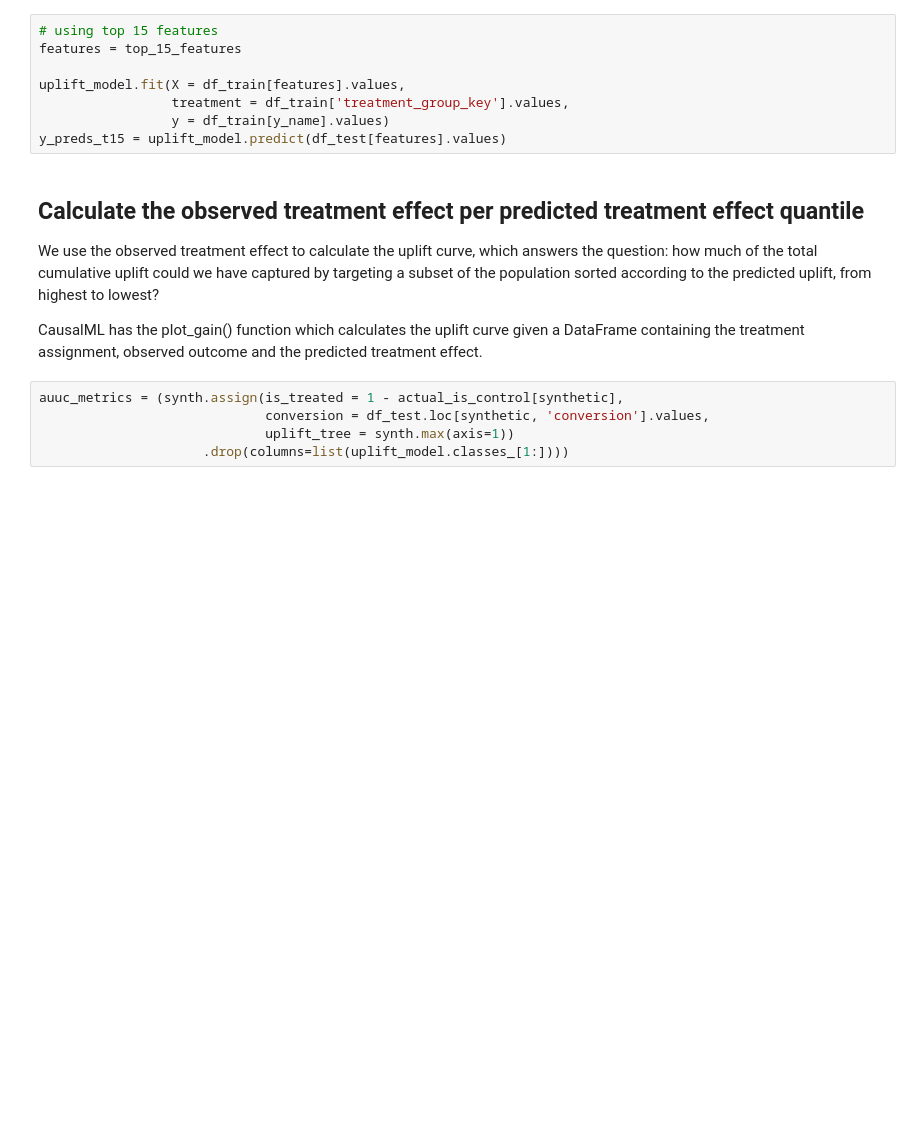
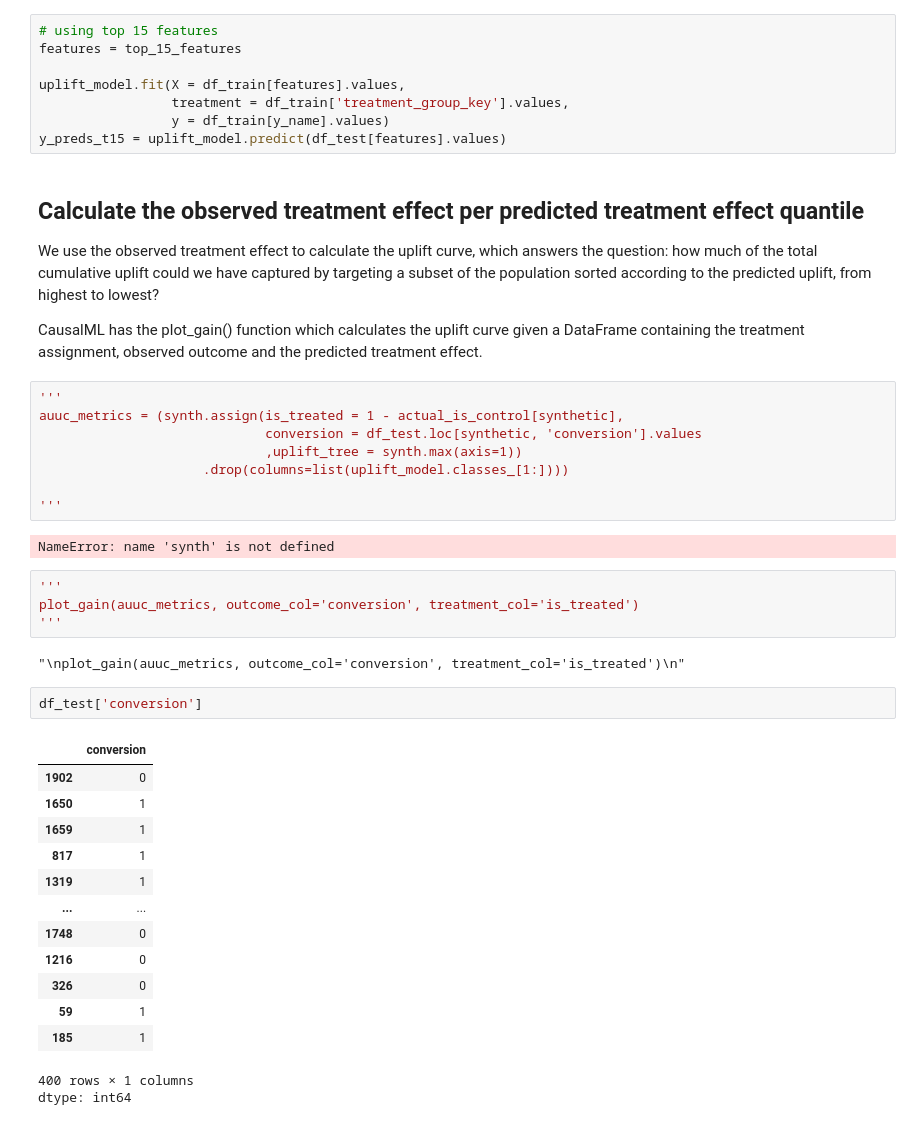
Before and after one commit to epm2wi/causalml, a Jupyter notebook: docs/examples/uplift_trees_with_synthetic_data.ipynb, the cells around one changed output. Cells and saved outputs as stored; diff of their text form; blank space fills up the shorter version.

```diff
--- a/docs/examples/uplift_trees_with_synthetic_data.ipynb
+++ b/docs/examples/uplift_trees_with_synthetic_data.ipynb
@@ -268,7 +306,35 @@ We use the observed treatment effect to calculate the uplift curve, which answer
 
 CausalML has the plot_gain() function which calculates the uplift curve given a DataFrame containing the treatment assignment, observed outcome and the predicted treatment effect.
 # %%
+'''
 auuc_metrics = (synth.assign(is_treated = 1 - actual_is_control[synthetic],
-                             conversion = df_test.loc[synthetic, 'conversion'].values,
-                             uplift_tree = synth.max(axis=1))
+                             conversion = df_test.loc[synthetic, 'conversion'].values
+                             ,uplift_tree = synth.max(axis=1))
                      .drop(columns=list(uplift_model.classes_[1:])))
+
+'''
+# %% [output]
+NameError: name 'synth' is not defined
+# %%
+'''
+plot_gain(auuc_metrics, outcome_col='conversion', treatment_col='is_treated')
+'''
+# %% [output]
+"\nplot_gain(auuc_metrics, outcome_col='conversion', treatment_col='is_treated')\n"
+# %%
+df_test['conversion']
+# %% [output]
+|  | conversion |
+| 1902 | 0 |
+| 1650 | 1 |
+| 1659 | 1 |
+| 817 | 1 |
+| 1319 | 1 |
+| ... | ... |
+| 1748 | 0 |
+| 1216 | 0 |
+| 326 | 0 |
+| 59 | 1 |
+| 185 | 1 |
+400 rows × 1 columns
+dtype: int64
```
Also changed, not shown: parts of 24 cells of this notebook.
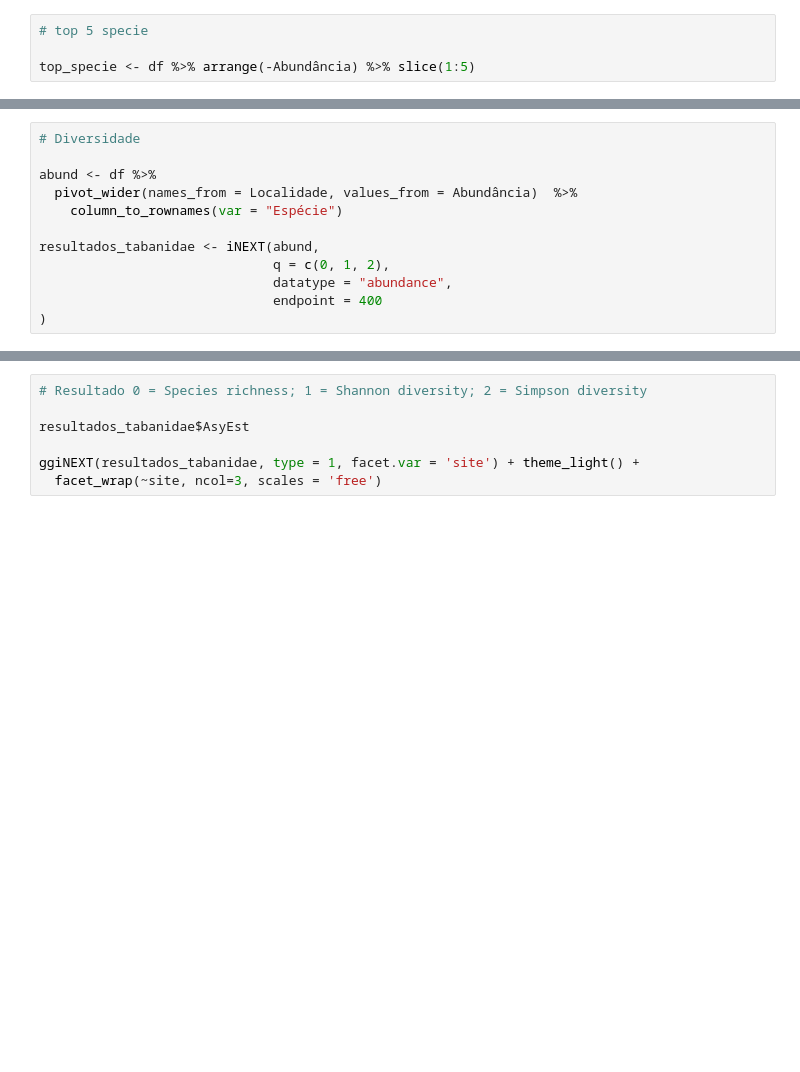
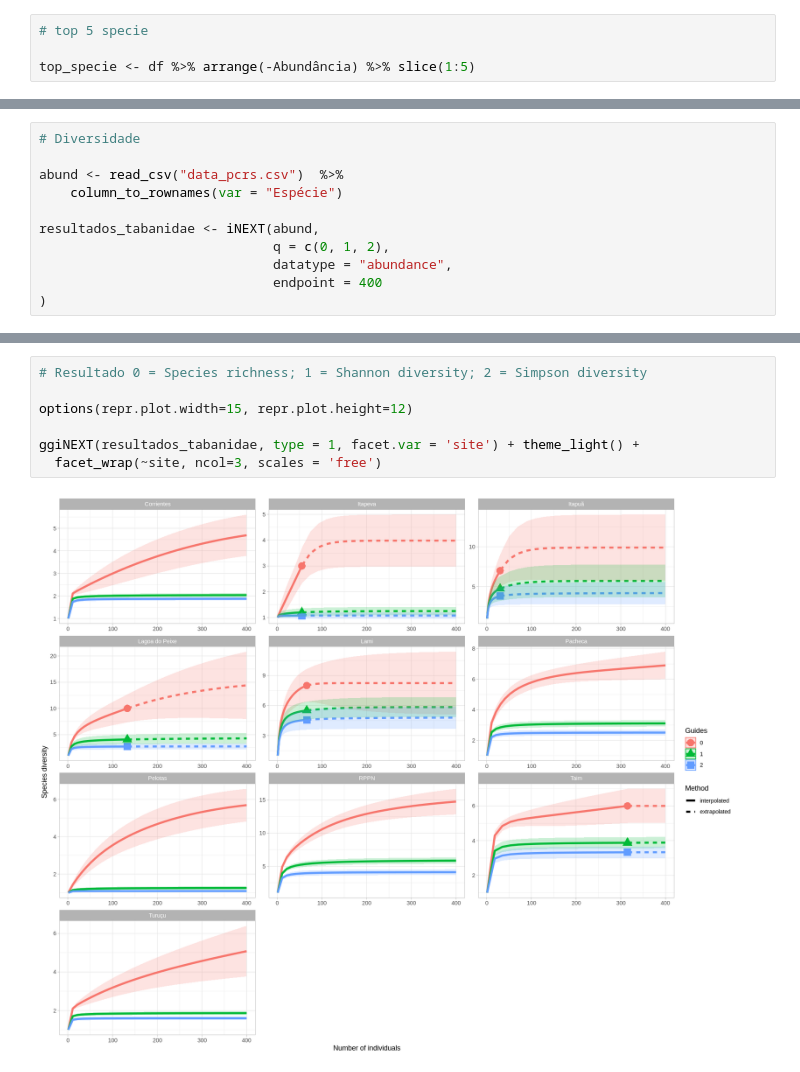
Before and after one commit to gratidutra/diversity_analysis, a Jupyter notebook: pcrs_tabanidae/diversidade.ipynb, the cells around one changed output, grey strips where cells are left out. Saved outputs shown, nothing was run; the diff lists cells and outputs as text; blank space fills up the shorter version.

```diff
--- a/pcrs_tabanidae/diversidade.ipynb
+++ b/pcrs_tabanidae/diversidade.ipynb
@@ -144,8 +210,7 @@ ggplot(rich_abund, aes(x = rich, y = abund)) +
 # %%
 # Diversidade
 
-abund <- df %>%
-  pivot_wider(names_from = Localidade, values_from = Abundância)  %>%
+abund <- read_csv("data_pcrs.csv")  %>%
     column_to_rownames(var = "Espécie")
 
 resultados_tabanidae <- iNEXT(abund,
@@ -156,7 +232,9 @@ resultados_tabanidae <- iNEXT(abund,
 # %%
 # Resultado 0 = Species richness; 1 = Shannon diversity; 2 = Simpson diversity
 
-resultados_tabanidae$AsyEst
+options(repr.plot.width=15, repr.plot.height=12)
 
 ggiNEXT(resultados_tabanidae, type = 1, facet.var = 'site') + theme_light() +
   facet_wrap(~site, ncol=3, scales = 'free')
+# %% [output]
+[figure, added]
```
Also changed, not shown: parts of 9 cells of this notebook, 5 other files.
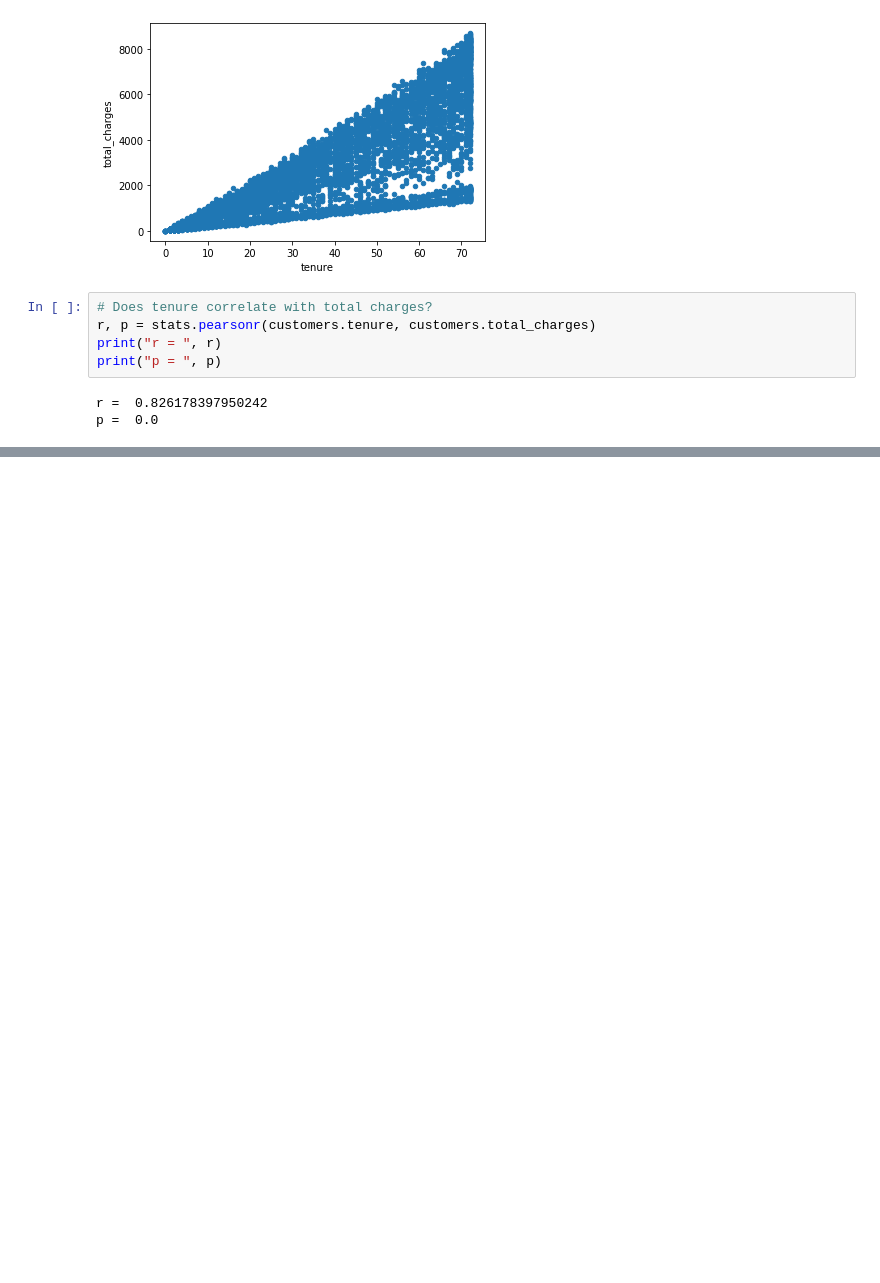
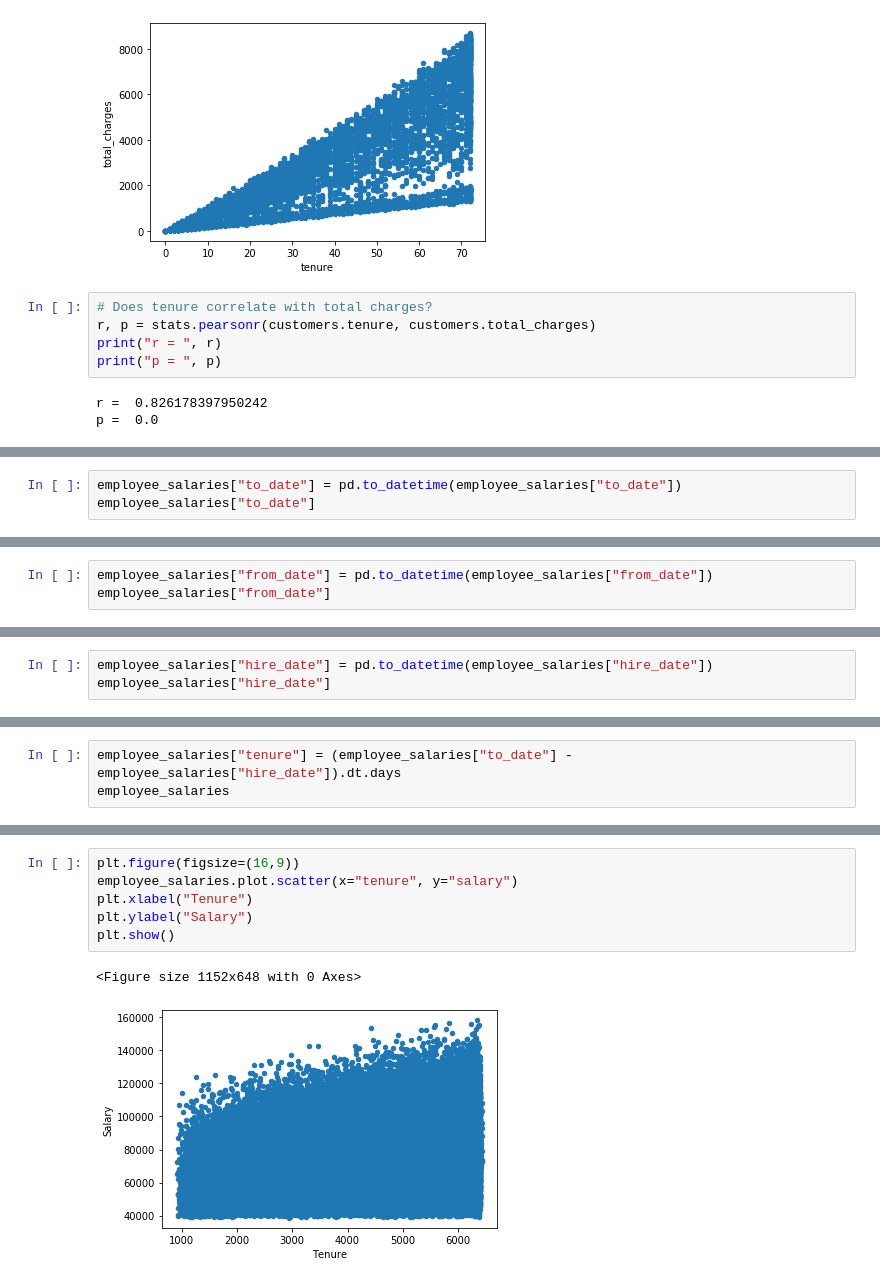
Before and after one commit to aleclhartman/statistics-exercises, a Jupyter notebook: hypothesis_testing.ipynb, the cells around one changed output, grey strips where cells are left out. Drawn from its saved outputs; the diff is of its cells as text; blank space fills up the shorter version.

```diff
--- a/hypothesis_testing.ipynb
+++ b/hypothesis_testing.ipynb
@@ -566,0 +678,3 @@ p =  0.0
+# %%
+employee_salaries["to_date"] = pd.to_datetime(employee_salaries["to_date"])
+employee_salaries["to_date"]
@@ -566,0 +694,3 @@ p =  0.0
+# %%
+employee_salaries["from_date"] = pd.to_datetime(employee_salaries["from_date"])
+employee_salaries["from_date"]
@@ -566,0 +710,3 @@ p =  0.0
+# %%
+employee_salaries["hire_date"] = pd.to_datetime(employee_salaries["hire_date"])
+employee_salaries["hire_date"]
@@ -566,0 +726,3 @@ p =  0.0
+# %%
+employee_salaries["tenure"] = (employee_salaries["to_date"] - employee_salaries["hire_date"]).dt.days
+employee_salaries
@@ -566,0 +765,9 @@ p =  0.0
+# %%
+plt.figure(figsize=(16,9))
+employee_salaries.plot.scatter(x="tenure", y="salary")
+plt.xlabel("Tenure")
+plt.ylabel("Salary")
+plt.show()
+# %% [output]
+<Figure size 1152x648 with 0 Axes>
+[figure, added]
```
Also changed, not shown: parts of 46 cells of this notebook.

#### Exercise brief
Could you give all the records again, exactly, minus the pictures?

#### Task output
Before and after one commit to epm2wi/causalml, a Jupyter notebook: docs/examples/uplift_trees_with_synthetic_data.ipynb, the cells around one changed output. Cells and saved outputs as stored; diff of their text form; blank space fills up the shorter version.

```diff
--- a/docs/examples/uplift_trees_with_synthetic_data.ipynb
+++ b/docs/examples/uplift_trees_with_synthetic_data.ipynb
@@ -268,7 +306,35 @@ We use the observed treatment effect to calculate the uplift curve, which answer
 
 CausalML has the plot_gain() function which calculates the uplift curve given a DataFrame containing the treatment assignment, observed outcome and the predicted treatment effect.
 # %%
+'''
 auuc_metrics = (synth.assign(is_treated = 1 - actual_is_control[synthetic],
-                             conversion = df_test.loc[synthetic, 'conversion'].values,
-                             uplift_tree = synth.max(axis=1))
+                             conversion = df_test.loc[synthetic, 'conversion'].values
+                             ,uplift_tree = synth.max(axis=1))
                      .drop(columns=list(uplift_model.classes_[1:])))
+
+'''
+# %% [output]
+NameError: name 'synth' is not defined
+# %%
+'''
+plot_gain(auuc_metrics, outcome_col='conversion', treatment_col='is_treated')
+'''
+# %% [output]
+"\nplot_gain(auuc_metrics, outcome_col='conversion', treatment_col='is_treated')\n"
+# %%
+df_test['conversion']
+# %% [output]
+|  | conversion |
+| 1902 | 0 |
+| 1650 | 1 |
+| 1659 | 1 |
+| 817 | 1 |
+| 1319 | 1 |
+| ... | ... |
+| 1748 | 0 |
+| 1216 | 0 |
+| 326 | 0 |
+| 59 | 1 |
+| 185 | 1 |
+400 rows × 1 columns
+dtype: int64
```
Also changed, not shown: parts of 24 cells of this notebook.
Before and after one commit to gratidutra/diversity_analysis, a Jupyter notebook: pcrs_tabanidae/diversidade.ipynb, the cells around one changed output, grey strips where cells are left out. Saved outputs shown, nothing was run; the diff lists cells and outputs as text; blank space fills up the shorter version.

```diff
--- a/pcrs_tabanidae/diversidade.ipynb
+++ b/pcrs_tabanidae/diversidade.ipynb
@@ -144,8 +210,7 @@ ggplot(rich_abund, aes(x = rich, y = abund)) +
 # %%
 # Diversidade
 
-abund <- df %>%
-  pivot_wider(names_from = Localidade, values_from = Abundância)  %>%
+abund <- read_csv("data_pcrs.csv")  %>%
     column_to_rownames(var = "Espécie")
 
 resultados_tabanidae <- iNEXT(abund,
@@ -156,7 +232,9 @@ resultados_tabanidae <- iNEXT(abund,
 # %%
 # Resultado 0 = Species richness; 1 = Shannon diversity; 2 = Simpson diversity
 
-resultados_tabanidae$AsyEst
+options(repr.plot.width=15, repr.plot.height=12)
 
 ggiNEXT(resultados_tabanidae, type = 1, facet.var = 'site') + theme_light() +
   facet_wrap(~site, ncol=3, scales = 'free')
+# %% [output]
+[figure, added]
```
Also changed, not shown: parts of 9 cells of this notebook, 5 other files.
Before and after one commit to aleclhartman/statistics-exercises, a Jupyter notebook: hypothesis_testing.ipynb, the cells around one changed output, grey strips where cells are left out. Drawn from its saved outputs; the diff is of its cells as text; blank space fills up the shorter version.

```diff
--- a/hypothesis_testing.ipynb
+++ b/hypothesis_testing.ipynb
@@ -566,0 +678,3 @@ p =  0.0
+# %%
+employee_salaries["to_date"] = pd.to_datetime(employee_salaries["to_date"])
+employee_salaries["to_date"]
@@ -566,0 +694,3 @@ p =  0.0
+# %%
+employee_salaries["from_date"] = pd.to_datetime(employee_salaries["from_date"])
+employee_salaries["from_date"]
@@ -566,0 +710,3 @@ p =  0.0
+# %%
+employee_salaries["hire_date"] = pd.to_datetime(employee_salaries["hire_date"])
+employee_salaries["hire_date"]
@@ -566,0 +726,3 @@ p =  0.0
+# %%
+employee_salaries["tenure"] = (employee_salaries["to_date"] - employee_salaries["hire_date"]).dt.days
+employee_salaries
@@ -566,0 +765,9 @@ p =  0.0
+# %%
+plt.figure(figsize=(16,9))
+employee_salaries.plot.scatter(x="tenure", y="salary")
+plt.xlabel("Tenure")
+plt.ylabel("Salary")
+plt.show()
+# %% [output]
+<Figure size 1152x648 with 0 Axes>
+[figure, added]
```
Also changed, not shown: parts of 46 cells of this notebook.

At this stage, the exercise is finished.